Jacob Sutherland to MVB, 3 March 1823

Jacob Sutherland to MVB, 3 March 1823


My Dear Sir,

Since I last wrote to you, I have been almost blind with an inflamation in my eyes, which has entirely preventing me from writing. I had however written you a long letter in answer to your queries in Relation the Govr. & matters & things in general here which upon reflection I thought it wise to burn than to send, reserving its contents for personal communication when we meet, which I trust will such be ^ere^ long.

The Governor has never mentiond to me nor alluded to your letter to him, nor has he ever spoken of, or alluded to you but on one occasion. If he has unfriendly feelings feelings towards you, he is discreet enough to conceal them. I have heard that he should have said that you were at the bottom of all the difficulties between him & the Senate. But I do not believe a word of it. He can not not think so, and if he did he would not be fool enough to say so. You must of course understand that all who are dissatisfied with the Govr. will think the matter of some importance to secure your cooperation with them, and that some of them, If they can not find, will fabricate the evidence of his hostility to you.

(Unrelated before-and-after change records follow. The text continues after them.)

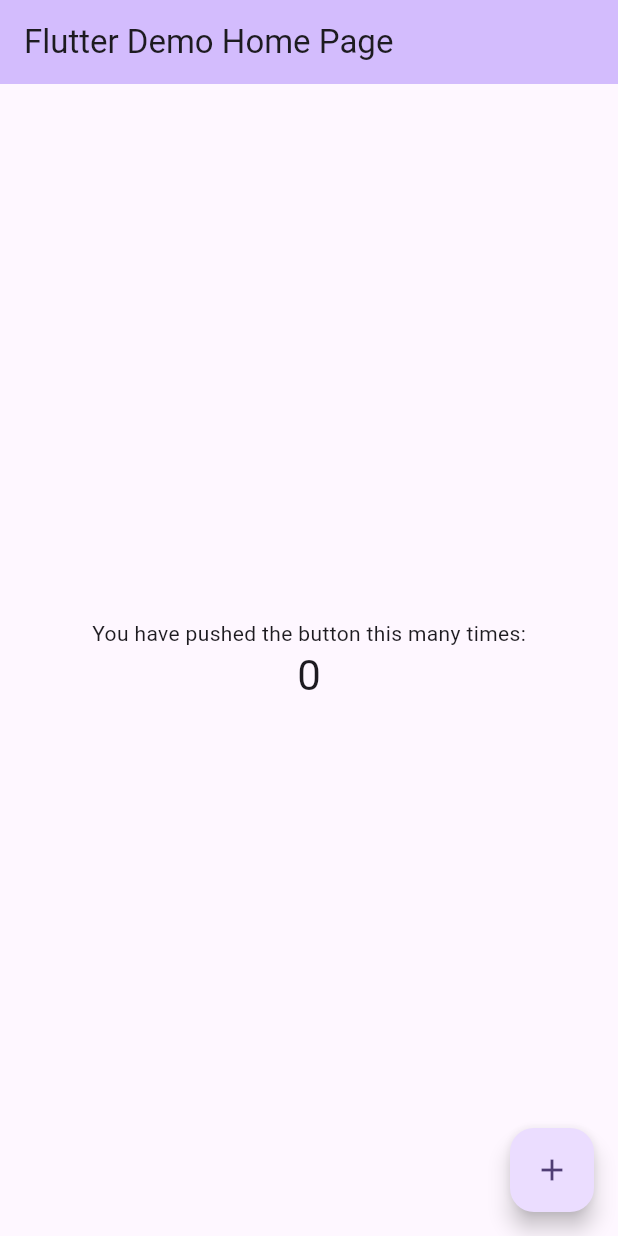
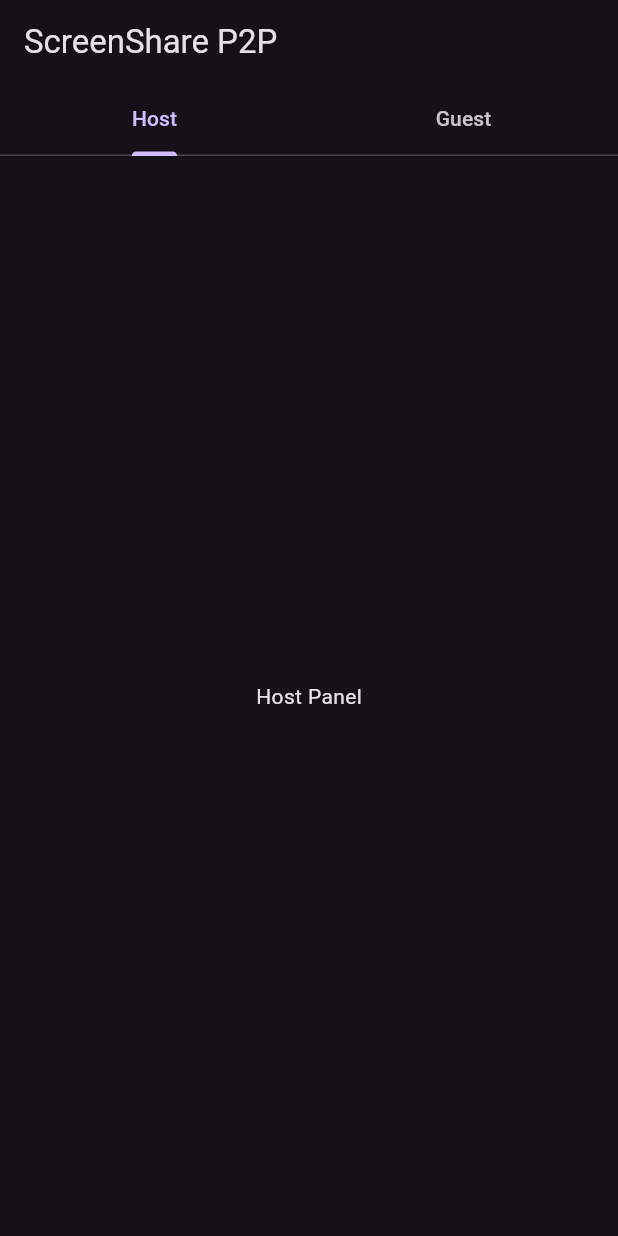
Before and after one commit to Hansung5201/screen_share, a Flutter app: the screen it shows after launch, on a phone screen of 412 x 824 dp. Run offline on Flutter 3.47's test engine with Material 3 defaults, Android fonts, the phone set to English and light mode, and no system bars.

Commit message:
feat: initial scaffold with dependencies

```diff
--- a/lib/main.dart
+++ b/lib/main.dart
@@ -1,122 +1,47 @@
 import 'package:flutter/material.dart';
 
 void main() {
-  runApp(const MyApp());
+  runApp(const ScreenShareApp());
 }
 
-class MyApp extends StatelessWidget {
-  const MyApp({super.key});
+class ScreenShareApp extends StatelessWidget {
+  const ScreenShareApp({super.key});
 
-  // This widget is the root of your application.
   @override
   Widget build(BuildContext context) {
     return MaterialApp(
-      title: 'Flutter Demo',
-      theme: ThemeData(
-        // This is the theme of your application.
-        //
-        // TRY THIS: Try running your application with "flutter run". You'll see
-        // the application has a purple toolbar. Then, without quitting the app,
-        // try changing the seedColor in the colorScheme below to Colors.green
-        // and then invoke "hot reload" (save your changes or press the "hot
-        // reload" button in a Flutter-supported IDE, or press "r" if you used
-        // the command line to start the app).
-        //
-        // Notice that the counter didn't reset back to zero; the application
-        // state is not lost during the reload. To reset the state, use hot
-        // restart instead.
-        //
-        // This works for code too, not just values: Most code changes can be
-        // tested with just a hot reload.
-        colorScheme: ColorScheme.fromSeed(seedColor: Colors.deepPurple),
-      ),
-      home: const MyHomePage(title: 'Flutter Demo Home Page'),
+      title: 'ScreenShare P2P',
+      theme: ThemeData.dark(),
+      home: const MainHome(),
+      debugShowCheckedModeBanner: false,
     );
   }
 }
 
-class MyHomePage extends StatefulWidget {
-  const MyHomePage({super.key, required this.title});
-
-  // This widget is the home page of your application. It is stateful, meaning
-  // that it has a State object (defined below) that contains fields that affect
-  // how it looks.
-
-  // This class is the configuration for the state. It holds the values (in this
-  // case the title) provided by the parent (in this case the App widget) and
-  // used by the build method of the State. Fields in a Widget subclass are
-  // always marked "final".
-
-  final String title;
-
-  @override
-  State<MyHomePage> createState() => _MyHomePageState();
-}
-
-class _MyHomePageState extends State<MyHomePage> {
-  int _counter = 0;
-
-  void _incrementCounter() {
-    setState(() {
-      // This call to setState tells the Flutter framework that something has
-      // changed in this State, which causes it to rerun the build method below
-      // so that the display can reflect the updated values. If we changed
-      // _counter without calling setState(), then the build method would not be
-      // called again, and so nothing would appear to happen.
-      _counter++;
-    });
-  }
+class MainHome extends StatelessWidget {
+  const MainHome({super.key});
 
   @override
   Widget build(BuildContext context) {
-    // This method is rerun every time setState is called, for instance as done
-    // by the _incrementCounter method above.
-    //
-    // The Flutter framework has been optimized to make rerunning build methods
-    // fast, so that you can just rebuild anything that needs updating rather
-    // than having to individually change instances of widgets.
-    return Scaffold(
-      appBar: AppBar(
-        // TRY THIS: Try changing the color here to a specific color (to
-        // Colors.amber, perhaps?) and trigger a hot reload to see the AppBar
-        // change color while the other colors stay the same.
-        backgroundColor: Theme.of(context).colorScheme.inversePrimary,
-        // Here we take the value from the MyHomePage object that was created by
-        // the App.build method, and use it to set our appbar title.
-        title: Text(widget.title),
-      ),
-      body: Center(
-        // Center is a layout widget. It takes a single child and positions it
-        // in the middle of the parent.
-        child: Column(
-          // Column is also a layout widget. It takes a list of children and
-          // arranges them vertically. By default, it sizes itself to fit its
-          // children horizontally, and tries to be as tall as its parent.
-          //
-          // Column has various properties to control how it sizes itself and
-          // how it positions its children. Here we use mainAxisAlignment to
-          // center the children vertically; the main axis here is the vertical
-          // axis because Columns are vertical (the cross axis would be
-          // horizontal).
-          //
-          // TRY THIS: Invoke "debug painting" (choose the "Toggle Debug Paint"
-          // action in the IDE, or press "p" in the console), to see the
-          // wireframe for each widget.
-          mainAxisAlignment: MainAxisAlignment.center,
-          children: <Widget>[
-            const Text('You have pushed the button this many times:'),
-            Text(
-              '$_counter',
-              style: Theme.of(context).textTheme.headlineMedium,
-            ),
+    return DefaultTabController(
+      length: 2,
+      child: Scaffold(
+        appBar: AppBar(
+          title: const Text('ScreenShare P2P'),
+          bottom: const TabBar(
+            tabs: [
+              Tab(text: 'Host'),
+              Tab(text: 'Guest'),
+            ],
+          ),
+        ),
+        body: const TabBarView(
+          children: [
+            Center(child: Text('Host Panel')),
+            Center(child: Text('Guest Panel')),
           ],
         ),
       ),
-      floatingActionButton: FloatingActionButton(
-        onPressed: _incrementCounter,
-        tooltip: 'Increment',
-        child: const Icon(Icons.add),
-      ), // This trailing comma makes auto-formatting nicer for build methods.
     );
   }
 }
--- /dev/null
+++ b/plugins/audio_output_router/lib/audio_output_router.dart
@@ -0,0 +1 @@
+class AudioOutputRouter {}
--- /dev/null
+++ b/plugins/system_audio_loopback/lib/system_audio_loopback.dart
@@ -0,0 +1 @@
+class SystemAudioLoopback {}
```
Also changed, not shown: plugins/audio_output_router/pubspec.yaml (added, +10 -0 lines), plugins/system_audio_loopback/pubspec.yaml (added, +10 -0 lines), pubspec.yaml (+11 -0 lines).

You & I know perfectly the nature of his feelings towards you. He does not love you, But the sentiment or feeling which he does entertain towards you, (though of a very different character,) often produces & I think in this instance has produced & will continue to produce the same effect as love, and you have no right & I am satisfied will see no inclination to analise his motives so long as you have no cause for dissatisfaction with his conduct.

And upon a review of all the operations of this winter here, I am persuaded that you will concur with me in the opinion, that so far from having any cause for personal dissatisfaction with the results you have reason to congratulate yourself that without any personal interference or exertion on your part, your Interests have not only been preserved but strength[ened.] A few days personal observation upon the spot will satisfy you of this. If your domestic concerns do not require your presence here, it may perhaps be as wise for you not to come immediately.

Your friends will be provided for. with Duer will be made a circuit Judge. Throop also. Jordan is a Competitor of Duer, & is making great efforts. You would find it difficult to keep aloof from all their matters, & whatever you interfered or not you would have the Credit of it.

In the present Stage, <aspect> of your fortunes, there is nothing to be gained by that.

[I] shall go home in a few days & not be here again until the Court of Errors meet to give <Iudit>, which will probably be the forepart of April.

I had not shewn Duer your Letter, but as from your enquiry I infer that you wish me to do so, I will.

I remain

Your Sincere Friend

Jacob Sutherland

Editorial Process Complete